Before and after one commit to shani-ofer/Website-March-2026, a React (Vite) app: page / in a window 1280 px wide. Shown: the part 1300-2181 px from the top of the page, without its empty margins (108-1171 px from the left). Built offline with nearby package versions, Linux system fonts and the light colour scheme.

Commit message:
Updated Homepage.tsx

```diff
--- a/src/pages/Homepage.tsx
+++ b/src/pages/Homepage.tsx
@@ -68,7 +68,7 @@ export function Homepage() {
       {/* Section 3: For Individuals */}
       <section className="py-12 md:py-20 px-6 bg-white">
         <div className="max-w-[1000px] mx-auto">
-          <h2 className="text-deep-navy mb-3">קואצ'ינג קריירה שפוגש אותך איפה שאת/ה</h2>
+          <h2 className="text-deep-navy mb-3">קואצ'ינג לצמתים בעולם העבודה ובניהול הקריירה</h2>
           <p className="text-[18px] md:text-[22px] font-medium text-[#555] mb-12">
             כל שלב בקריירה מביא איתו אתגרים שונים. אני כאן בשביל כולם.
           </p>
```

...

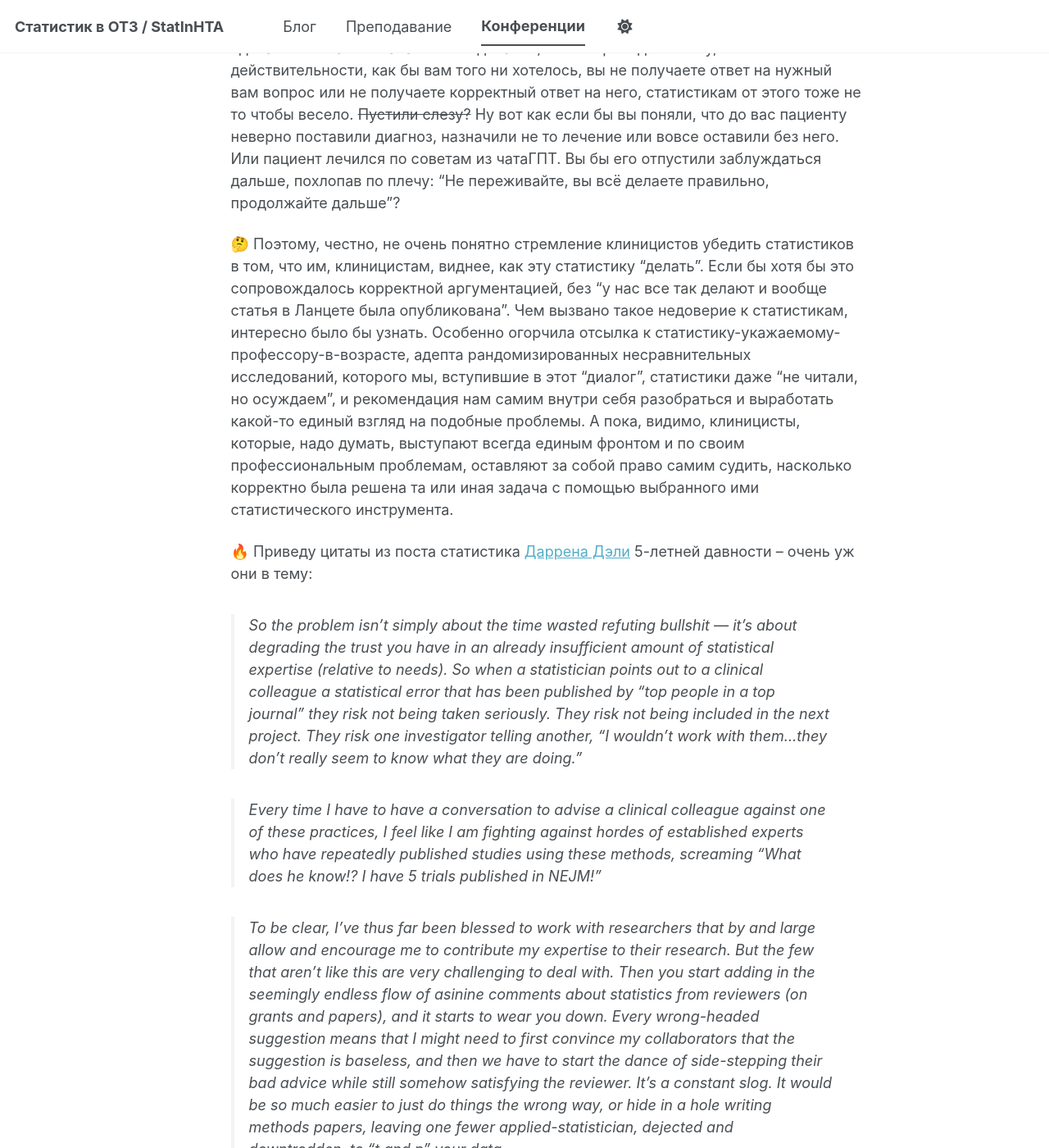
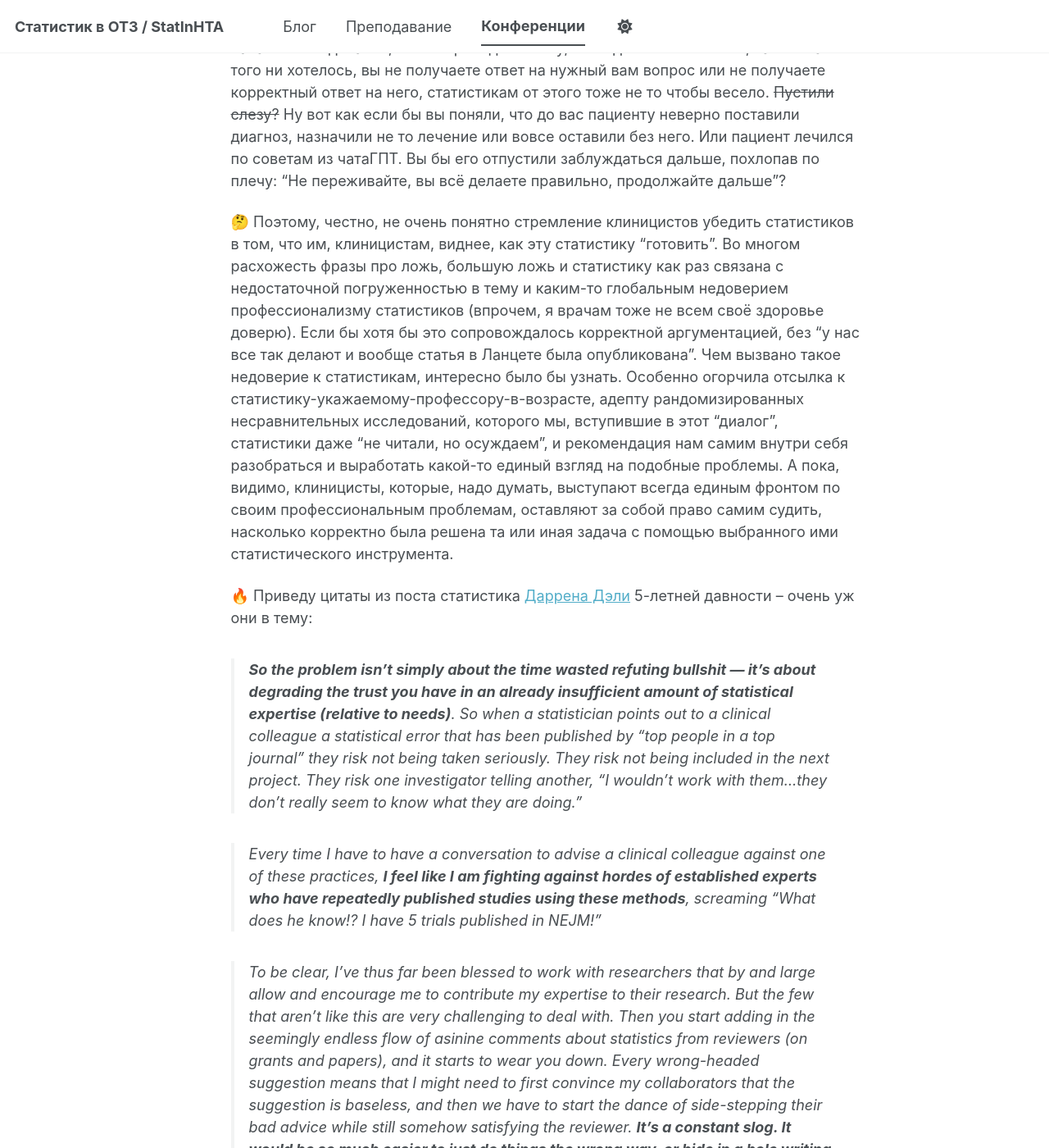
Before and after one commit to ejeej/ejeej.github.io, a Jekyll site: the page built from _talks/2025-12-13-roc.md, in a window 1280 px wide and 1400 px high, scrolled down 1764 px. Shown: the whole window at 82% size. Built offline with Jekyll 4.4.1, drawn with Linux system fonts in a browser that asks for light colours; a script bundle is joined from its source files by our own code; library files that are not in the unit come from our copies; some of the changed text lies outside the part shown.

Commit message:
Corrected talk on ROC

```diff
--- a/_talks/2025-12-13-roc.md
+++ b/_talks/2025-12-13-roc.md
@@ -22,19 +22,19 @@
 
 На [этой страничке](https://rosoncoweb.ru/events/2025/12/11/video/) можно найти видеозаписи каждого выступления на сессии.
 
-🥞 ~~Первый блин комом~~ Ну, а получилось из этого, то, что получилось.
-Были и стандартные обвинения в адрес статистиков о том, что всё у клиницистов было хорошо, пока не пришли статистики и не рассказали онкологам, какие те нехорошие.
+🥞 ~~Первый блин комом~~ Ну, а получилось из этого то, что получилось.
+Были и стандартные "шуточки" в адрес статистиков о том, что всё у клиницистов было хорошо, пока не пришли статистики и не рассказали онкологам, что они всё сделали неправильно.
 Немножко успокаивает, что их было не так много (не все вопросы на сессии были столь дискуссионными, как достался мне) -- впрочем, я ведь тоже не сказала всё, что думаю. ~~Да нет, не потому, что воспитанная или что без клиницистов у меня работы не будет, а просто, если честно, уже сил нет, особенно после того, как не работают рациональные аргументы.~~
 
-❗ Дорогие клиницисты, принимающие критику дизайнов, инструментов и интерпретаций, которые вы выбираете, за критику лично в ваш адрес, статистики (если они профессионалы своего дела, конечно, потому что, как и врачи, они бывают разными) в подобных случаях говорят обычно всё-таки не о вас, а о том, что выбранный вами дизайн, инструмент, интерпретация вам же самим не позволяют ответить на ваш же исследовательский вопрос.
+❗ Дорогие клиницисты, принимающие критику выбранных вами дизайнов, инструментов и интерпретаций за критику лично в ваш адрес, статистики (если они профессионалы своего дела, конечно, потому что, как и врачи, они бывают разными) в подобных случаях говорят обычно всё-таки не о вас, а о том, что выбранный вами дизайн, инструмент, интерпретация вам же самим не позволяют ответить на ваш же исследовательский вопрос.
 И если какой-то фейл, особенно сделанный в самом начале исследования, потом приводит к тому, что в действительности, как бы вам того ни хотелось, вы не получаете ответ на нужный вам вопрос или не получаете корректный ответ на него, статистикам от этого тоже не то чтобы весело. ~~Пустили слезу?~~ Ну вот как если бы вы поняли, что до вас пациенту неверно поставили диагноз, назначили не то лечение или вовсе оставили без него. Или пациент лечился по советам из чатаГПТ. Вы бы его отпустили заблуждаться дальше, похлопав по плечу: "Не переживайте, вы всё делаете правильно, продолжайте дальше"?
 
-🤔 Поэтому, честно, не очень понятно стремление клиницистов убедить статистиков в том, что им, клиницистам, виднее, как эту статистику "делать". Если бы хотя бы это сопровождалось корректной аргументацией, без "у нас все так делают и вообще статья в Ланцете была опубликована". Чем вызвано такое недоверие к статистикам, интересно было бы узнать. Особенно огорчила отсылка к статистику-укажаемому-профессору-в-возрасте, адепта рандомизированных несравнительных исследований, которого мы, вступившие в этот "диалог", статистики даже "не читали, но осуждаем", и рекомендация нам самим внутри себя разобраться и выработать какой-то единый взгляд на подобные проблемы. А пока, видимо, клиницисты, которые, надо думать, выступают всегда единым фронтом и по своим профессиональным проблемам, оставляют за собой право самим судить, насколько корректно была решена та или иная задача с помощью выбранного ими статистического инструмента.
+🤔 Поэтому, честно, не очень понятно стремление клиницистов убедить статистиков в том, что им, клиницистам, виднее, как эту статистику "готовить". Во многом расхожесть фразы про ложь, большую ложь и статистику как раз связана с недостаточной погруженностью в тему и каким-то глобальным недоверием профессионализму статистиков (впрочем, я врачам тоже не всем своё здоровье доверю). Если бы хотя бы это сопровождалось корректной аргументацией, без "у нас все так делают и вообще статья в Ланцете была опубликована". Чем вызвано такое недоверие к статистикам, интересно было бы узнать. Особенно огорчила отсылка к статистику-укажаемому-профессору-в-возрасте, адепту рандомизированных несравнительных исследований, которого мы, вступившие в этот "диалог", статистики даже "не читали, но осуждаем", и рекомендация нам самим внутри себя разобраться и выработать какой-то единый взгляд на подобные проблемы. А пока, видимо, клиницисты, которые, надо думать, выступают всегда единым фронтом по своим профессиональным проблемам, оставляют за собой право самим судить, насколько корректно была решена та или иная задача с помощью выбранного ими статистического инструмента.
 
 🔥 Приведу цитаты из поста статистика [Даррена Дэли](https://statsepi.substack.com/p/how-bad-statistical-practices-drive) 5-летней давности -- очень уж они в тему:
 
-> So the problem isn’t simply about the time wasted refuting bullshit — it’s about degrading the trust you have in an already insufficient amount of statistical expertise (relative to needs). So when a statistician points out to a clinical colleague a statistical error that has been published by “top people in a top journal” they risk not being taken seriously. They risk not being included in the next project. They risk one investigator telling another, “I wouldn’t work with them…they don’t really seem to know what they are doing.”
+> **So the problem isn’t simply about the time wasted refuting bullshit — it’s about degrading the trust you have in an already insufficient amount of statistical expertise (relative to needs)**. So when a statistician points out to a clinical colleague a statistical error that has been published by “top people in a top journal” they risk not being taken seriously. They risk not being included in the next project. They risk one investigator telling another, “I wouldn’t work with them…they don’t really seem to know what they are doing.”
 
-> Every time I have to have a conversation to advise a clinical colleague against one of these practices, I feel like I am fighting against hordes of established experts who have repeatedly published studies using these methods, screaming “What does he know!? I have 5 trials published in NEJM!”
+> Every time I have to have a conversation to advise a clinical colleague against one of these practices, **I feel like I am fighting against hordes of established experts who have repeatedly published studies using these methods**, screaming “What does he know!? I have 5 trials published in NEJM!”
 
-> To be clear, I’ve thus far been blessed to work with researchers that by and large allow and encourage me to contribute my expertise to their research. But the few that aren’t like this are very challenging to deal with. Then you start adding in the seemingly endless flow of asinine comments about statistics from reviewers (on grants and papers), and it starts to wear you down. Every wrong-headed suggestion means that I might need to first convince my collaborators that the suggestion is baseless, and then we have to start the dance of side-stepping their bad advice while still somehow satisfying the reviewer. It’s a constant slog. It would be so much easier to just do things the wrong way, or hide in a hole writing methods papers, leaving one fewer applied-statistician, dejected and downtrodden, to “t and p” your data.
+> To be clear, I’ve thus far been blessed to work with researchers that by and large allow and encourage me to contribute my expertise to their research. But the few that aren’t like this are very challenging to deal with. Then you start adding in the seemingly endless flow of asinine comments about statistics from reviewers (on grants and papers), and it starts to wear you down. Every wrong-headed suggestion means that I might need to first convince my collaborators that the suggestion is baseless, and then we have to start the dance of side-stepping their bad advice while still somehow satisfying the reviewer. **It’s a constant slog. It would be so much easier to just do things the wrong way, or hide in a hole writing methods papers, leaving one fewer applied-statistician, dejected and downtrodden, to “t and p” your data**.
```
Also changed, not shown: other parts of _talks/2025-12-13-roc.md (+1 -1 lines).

◆ **HOW TO COMPLETE THIS TASK**: For the string "colleague", count the matching lines in the listing and give that number by itself.

◆ **EXPECTED ANSWER**: 4